Each record must be copied in full and unchanged; any image it holds is excluded.

Web page edit records:
= = = = =
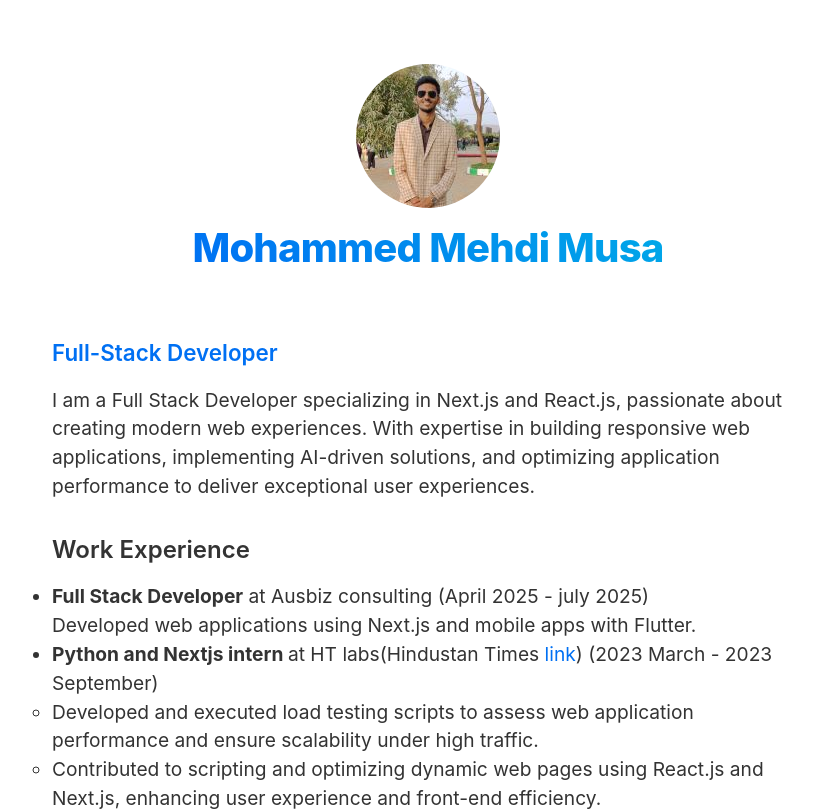
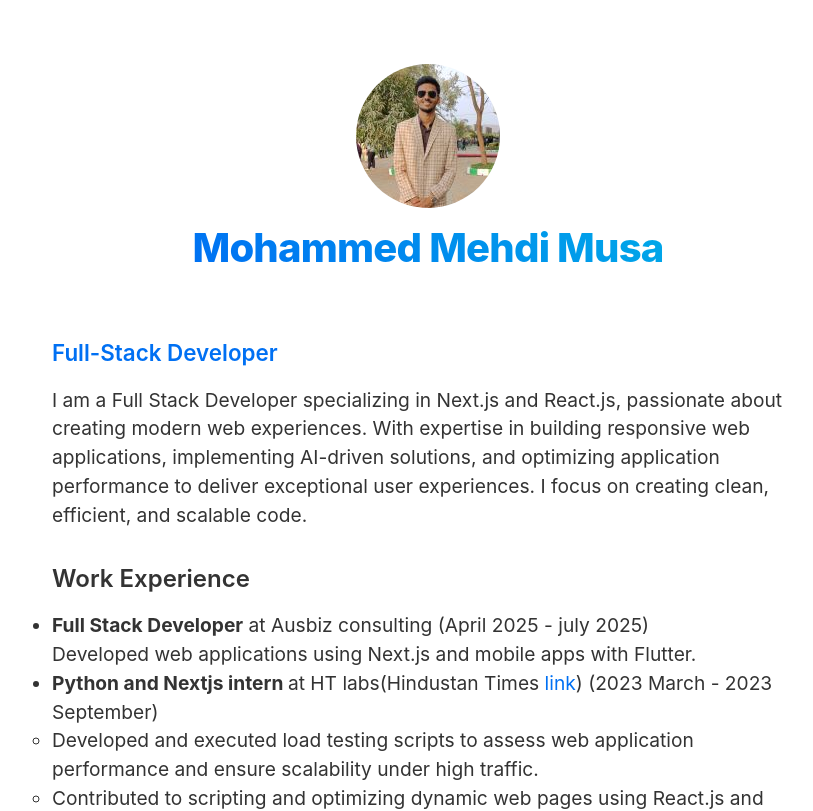
Before and after one commit to Mehdimusa/Mehdi_blog, a Next.js app: page / in a window 1280 px wide. Shown: the top 811 px of the page, without its empty margins (212-1025 px from the left). Built offline with nearby package versions, Linux system fonts and the light colour scheme.

Commit message:
Update homepage content and force redeploy

```diff
--- a/pages/index.js
+++ b/pages/index.js
@@ -24,7 +24,7 @@ export default function Home({ allPostsData }) {
         <p>
           I am a Full Stack Developer specializing in Next.js and React.js, passionate about creating modern web experiences.
           With expertise in building responsive web applications, implementing AI-driven solutions, and optimizing application
-          performance to deliver exceptional user experiences.
+          performance to deliver exceptional user experiences. I focus on creating clean, efficient, and scalable code.
         </p>
 
 
```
= = = = =
* **Exercise response**
Before and after one commit to Mehdimusa/Mehdi_blog, a Next.js app: page / in a window 1280 px wide. Shown: the top 811 px of the page, without its empty margins (212-1025 px from the left). Built offline with nearby package versions, Linux system fonts and the light colour scheme.

Commit message:
Update homepage content and force redeploy

```diff
--- a/pages/index.js
+++ b/pages/index.js
@@ -24,7 +24,7 @@ export default function Home({ allPostsData }) {
         <p>
           I am a Full Stack Developer specializing in Next.js and React.js, passionate about creating modern web experiences.
           With expertise in building responsive web applications, implementing AI-driven solutions, and optimizing application
-          performance to deliver exceptional user experiences.
+          performance to deliver exceptional user experiences. I focus on creating clean, efficient, and scalable code.
         </p>
 
 
```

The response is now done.